The Quality Manual states that "the assessment for a module should be no more than the minimum necessary to test its learning outcome".
Module specification guidance
in the Quality Manual
The QAA uses the following categories of assessment methods to describe practices used across subjects, modes of delivery and institutions:
- Written exam: including variations such as "seen" and "unseen" papers, and open-book arrangements
- Written assignment: including essays, briefings, reviews, reports on activities such as fieldwork, and longer dissertations
- Portfolio: compilation of coursework often with reflective comments
- Products of project work: especially in practical projects eg artwork or performance
- Oral assessment: conversation or a formal presentation
- Practical skills assessment: Observation of performance in, for example, a clinical setting, translation task etc

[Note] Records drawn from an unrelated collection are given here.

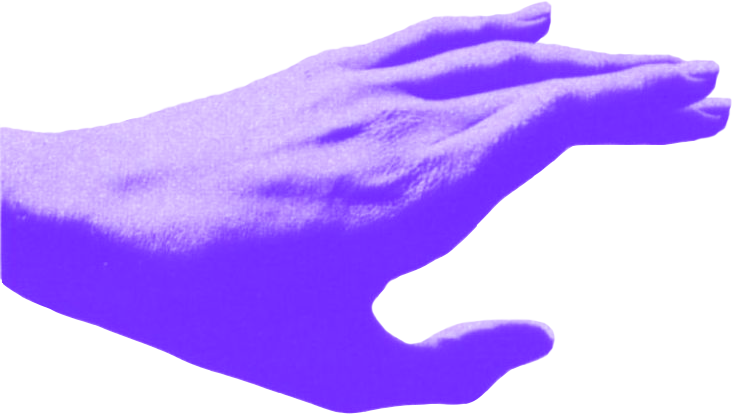
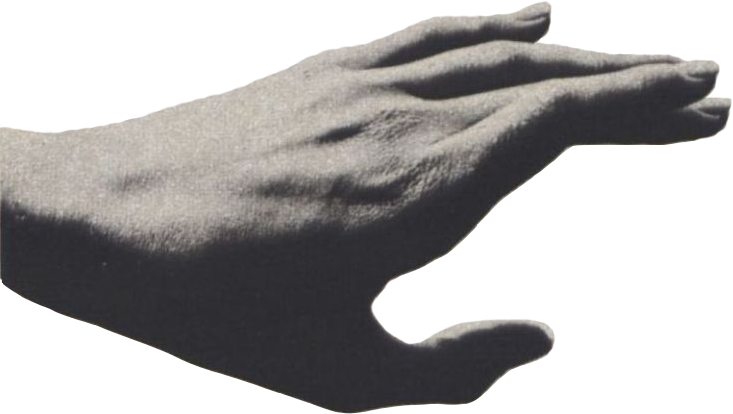
adding new images + changing primary colors + reorganizing my scss... a big commit BABEYE....:snail:

diff --git a/styles.css b/styles.css
@@ -1,28 +1,63 @@
+.hands-left, .hands-right, .chalk-line-1, .chalk-line-2, .chalk-circle-1, .chalk-circle-2, .chalk-x, .moon {
+  position: absolute;
+  z-index: -1; }
+
+.img-container {
+  position: relative; }
+
+.hands-left {
+  left: 0;
+  top: 35px; }
+
+.hands-right {
+  right: 0; }
+
+.chalk-line-1 {
+  transform: rotate(-45deg);
+  top: 380px;
+  right: 70px; }
+
+.chalk-line-2 {
+  transform: rotate(180deg);
+  top: 350px;
+  right: 50px; }
+
+.chalk-circle-1 {
+  top: 40px;
+  right: 200px; }
+
+.chalk-circle-2 {
+  transform: rotate(5deg);
+  bottom: -470px;
+  left: 170px; }
+
+.chalk-x {
+  top: 80px;
+  right: -50px; }
+
+.moon {
+  top: 235px;
+  left: 300px; }
+
 body {
   background-color: #f7f5de; }
 
-@font-face {
-  font-family: og-emoji;
-  src: url(og-dcm-emoji.ttf); }
-.og {
-  font-family: og-emoji, sans-serif; }
-
 h1 {
-  color: #5400ff;
+  color: #2d2c31;
   font: 3em "Work Sans", sans-serif;
   margin-bottom: 20px; }
 
 h2 {
-  color: #5400ff;
+  color: #2d2c31;
   font: 1em "Work Sans", sans-serif;
   text-transform: uppercase; }
 
 p {
-  color: #5400ff;
+  color: #2d2c31;
   font: 1rem "Space Mono", monospace; }
 
 a {
-  color: #5400ff;
+  color: #2d2c31;
   font: 1rem "Space Mono", monospace; }
 
 ul {
@@ -36,7 +71,7 @@ header a, footer a {
   text-transform: uppercase;
   font-size: 0.5em;
   letter-spacing: 0.5em;
-  border-bottom: 2px solid #5400ff; }
+  border-bottom: 2px solid #2d2c31; }
 
 .container {
   margin: 5% auto;
@@ -51,7 +86,7 @@ header a, footer a {
   display: inline-block;
   max-width: 50%;
   padding: 100px;
-  border: 2px solid #5400ff;
+  border: 2px solid #2d2c31;
   text-align: left; }
 
 .scroll-ind {
@@ -62,22 +97,6 @@ header a, footer a {
 
 .scroll-ind p {
   font-size: 5em; }
-
-.hands-left, .hands-right, .chalk-line {
-  position: absolute;
-  z-index: -1; }
-
-.hands-left {
-  left: 0;
-  top: 35px; }
-
-.hands-right {
-  right: 0; }
-
-.chalk-line {
-  transform: rotate(-45deg);
-  top: 380px;
-  right: 70px; }
 
 header .top {
   position: fixed;
@@ -124,6 +143,7 @@ header .right, footer .right {
   left: -75px; }
 
 .circle {
+  display: none;
   position: fixed;
   top: 175px;
   left: 300px;

diff --git a/styles.scss b/styles.scss
@@ -2,43 +2,37 @@ $header: 'Work Sans', sans-serif;
 $body: 'Space Mono', monospace;
 $white: #f7f5de;
 $off-white: #f9f9f9;
+$primary: #2d2c31;
 $blue: #5400ff;
 $red: #e8c5a0;
+
+@import 'image-pos';
 
 body {
 	background-color: $white;
 }
 
-@font-face {
-  font-family: og-emoji;
-  src: url(og-dcm-emoji.ttf);
-}
-
-.og {
-  font-family: og-emoji, sans-serif;
-}
-
 h1 {
 	//color: transparent;
-	//-webkit-text-stroke: 2px $blue;
-	color: $blue;
+	//-webkit-text-stroke: 2px $primary;
+	color: $primary;
 	font: 3em $header;
 	margin-bottom: 20px;
 }
 
 h2 {
-	color: $blue;
+	color: $primary;
 	font: 1em $header;
 	text-transform: uppercase;
 }
 
 p {
-	color: $blue;
+	color: $primary;
 	font: 1rem $body;
 }
 
 a {
-	color: $blue;
+	color: $primary;
 	font: 1rem $body;
 }
 
@@ -55,7 +49,7 @@ header a, footer a {
 	text-transform: uppercase;
 	font-size: 0.5em;
 	letter-spacing: 0.5em;
-	border-bottom: 2px solid $blue;
+	border-bottom: 2px solid $primary;
 }
 
 .container {
@@ -74,7 +68,7 @@ header a, footer a {
 	display: inline-block;
 	max-width: 50%;
 	padding: 100px;
-	border: 2px solid $blue;
+	border: 2px solid $primary;
 	text-align: left;
 }
 
@@ -87,28 +81,6 @@ header a, footer a {
 
 .scroll-ind p {
 	font-size: 5em;
-}
-
-
-.hands-left, .hands-right, .chalk-line {
-	position: absolute;
-	z-index: -1;
-}
-
-.hands-left {
-	left: 0;
-	top: 35px;
-}
-
-.hands-right {
-	right: 0;
-}
-
-.chalk-line {
-	//need to add additional transforms for browser comp
-	transform: rotate(-45deg);
-	top: 380px;
-	right: 70px
 }
 
 header .top {
@@ -142,7 +114,7 @@ header .right, footer .right {
 	position: relative;
 	max-width: 50%;
 	padding: 25px 50px;
-	//border: 2px solid $blue;
+	//border: 2px solid $primary;
 
 	img {
 		display: none;
@@ -166,6 +138,7 @@ header .right, footer .right {
 }
 
 .circle {
+	display: none;
 	position: fixed;
 	top: 175px;
 	left: 300px;

diff --git a/index.html b/index.html
@@ -24,14 +24,20 @@
         <div class="landing">
           <h1>HELLO</h1>
           <p>it's my fucking portfolio</p>
-          <div class="circle"></div>
-          <img class="chalk-line" src="assets/img/chalk-line-1.png">
-          <img class="hands-left" src="assets/img/hand-1.png" width="40%">
-          <img class="hands-right" src="assets/img/hand-2.png" width="40%">
+            <img class="moon" src="assets/img/moon.png" width="25%">
+            <img class="chalk-line-1" src="assets/img/chalk-line-1.png">
+            <img class="chalk-line-2" src="assets/img/chalk-line-2.png">
+            <img class="chalk-circle-1" src="assets/img/chalk-circle-1.png">
+            <img class="hands-left" src="assets/img/hand-1.png" width="40%">
+            <img class="hands-right" src="assets/img/hand-2.png" width="40%">
         </div>
       </div>
 
       <div class="container">
+        <div class="img-container">
+          <img class="chalk-circle-2" src="assets/img/chalk-circle-2.png">
+          <img class="chalk-x" src="assets/img/chalk-x.png">
+        </div>
         <div class="header-box">
           <h1>
             HEY... &#x1F33F;&#xFE0E; 
@@ -75,10 +81,10 @@
     </div>
     <footer>
       <div class="bottom left">
-        <a href="index.html">selected work</a>
+        <a href="index.html">contact</a>
       </div>
       <div class="bottom right">
-        <a href="index.html">contact</a>
+        <a href="index.html">selected work</a>
       </div>
     </footer>
   </body>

- Group critique: tutor and/or peer feedback on visually presented work
- Set exercises: to test application of knowledge to problems or data sets.
Ensuring fairness for disabled students and students with dyslexia
We have a duty to make reasonable adjustments in assessments to allow disabled students to perform to the best of their ability.
Alternative exam arrangements are recommended by Academic Support in conjunction with the school and the student involved. A common adjustment for dyslexic students is 25 per cent extra time in timed exams.
For coursework extra time is not normally allowed, and the learning outcomes of the course form the basis for deciding which adjustments are possible. Examples of how this has been achieved include:
- reconstructing a historical artefact in place of writing a dissertation about its design;
- making a radio programme in place of a dissertation about a topic.
An alternative assessment should still test the same learning, and academic standards should not be compromised.
What colleagues are saying about design and loading
more about design and loading from the "Talking of teaching" blo